Some believe that a sensitivity to noise is genetic, however I feel most gun-shy dogs are made, not born. You don't teach a kid to swim by first throwing them in the pool to see what they can do. The same is true with dogs, they should be introduced gradually. One thing is for sure, any type of noise can set a dog off. From fireworks to target shooting, any noise can cause a sensitivity.
We start our pups with a loud clap right before feeding time. This helps the dog associate food with a loud noise. After the pup accepts this, I move on to a 22 low power load or cap gun at a distance. Then move on to a 22 long rifle and then a 410 shotgun, but only when the pup is comfortable with whatever I am shooting.
The key is to go slowly step-by-step using a positive reward right after the gun is fired. Real birdy dogs do better if you replace food with birds or game. Your goal should be a positive association between gunfire and reward.
One of the most important parts of a dog's training is socialization. Let the dog meet everyone and every experience. Try to introduce the dog to lots of people and situations as a pup. The more they see, smell and hear, the more they will accept.
If you buy or acquire and older dog, don't stick a 12 gauge between his ears and pull the trigger to see if he's gun-shy. If he wasn't, he probably will be. Instead have a friend shoot from several hundred yards. If the dog cowers you have problems, if not have the shooter move closer before assuming the dog isn't gun-shy.
Some dogs will show a fear of gunfire alone. However, they are usually afraid of the sight of a gun or even a hunter. A gun-shy pup will usually turn out to be bird-shy, man-shy, horse-shy and dog-shy, sometimes afraid of his own shadow. Although it seems like a daunting task, this problem can sometimes be corrected.
First you should decide how important the dog is to your hunting activity. If you would be just as happy with the dog as a pet, and the dog seems to be afraid of everything it comes in contact with, you would probably be better off just enjoying the dog as is. But if your dead set on having a working dog, realize it's going to take a lot of training, patience and time, so you may want to look into the services of a professional trainer.
The most important tip is to involve the dog in game. If you get the dog involved in pointing, watching and chasing, he will be less likely to notice the noise of nearby gunfire. But you must start gradually.

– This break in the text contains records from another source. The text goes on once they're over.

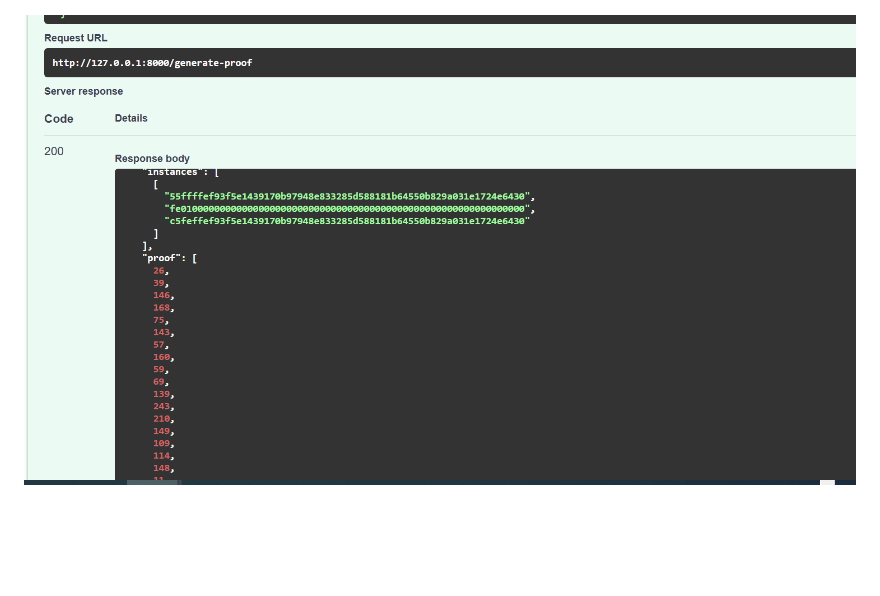
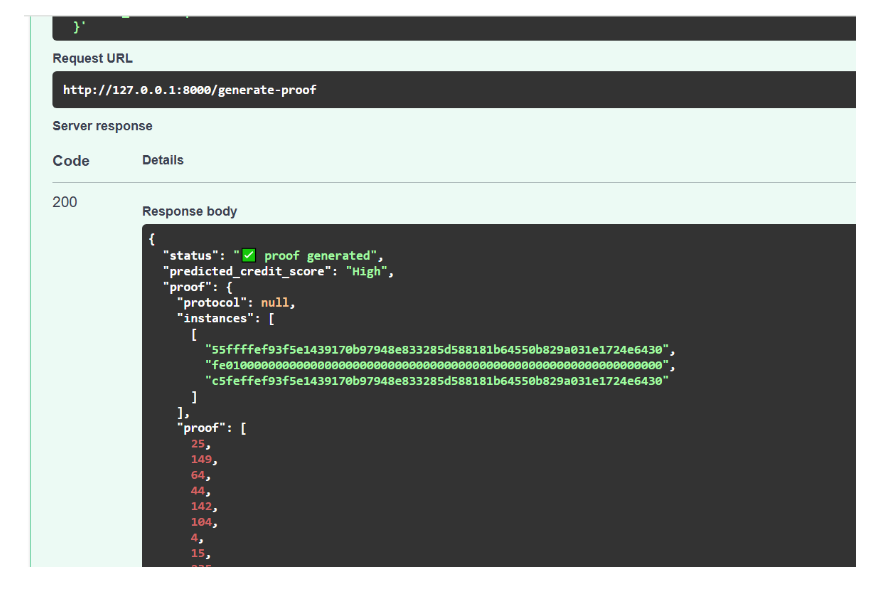
Before and after one commit to tenac1337/zkml-encode-credit-score, a Markdown page: Priv README.md, the part around the change. Drawn GitHub-style; pictures changed too: Images/image-20250323113236271.png (added); blank space fills up the shorter version.

```diff
--- a/Priv README.md
+++ b/Priv README.md
@@ -45,6 +45,4 @@ ran this inference -
 
 
 
-
-
-![image-20250323103101176](./Images/image-20250323103101176.png)
+![image-20250323113236271](./Images/image-20250323113236271.png)
```
Also changed, not shown: 5 other files.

Many trainers suggest taking the dog out each day and firing a gun one time from a distance. Just once. And then making sure that as an immediate reward associated with gun fire, the dog has a bird in his mouth or some type of game to bring out his natural instincts.
This, as with all training, takes time and patience. The key is for the pup to be preoccupied with live game to the point of ignoring gunfire. Most well bred dogs should be happy and excited at the prospect of the hunt. So excited that the dog completely forgets that it's afraid of guns, hunters or noise and ends up with a bird since that's what hunting dogs are bred for.
If you aren't willing to work with the dog on a daily basis until you've overcome his fears, then hunting with this dog may not be for you. And in some cases it may come down to the pup just having the wrong owner or the owner having the wrong pup.
A horse trainer once told me, "they ain't no bad horses, just bad owners." I wonder if that applies to man's best friend? It has in my case. Most mistakes made by my dogs over the years always go back to a basic mistake I made somewhere along the line when the pup was in training.

Should you have a concern regarding the health of your Beagle(s), you should contact your veterinarian. All information on this site is presented solely for educational and informational purposes and should not, at any time, be considered a substitute for seeking or receiving veterinary care for your Beagle(s).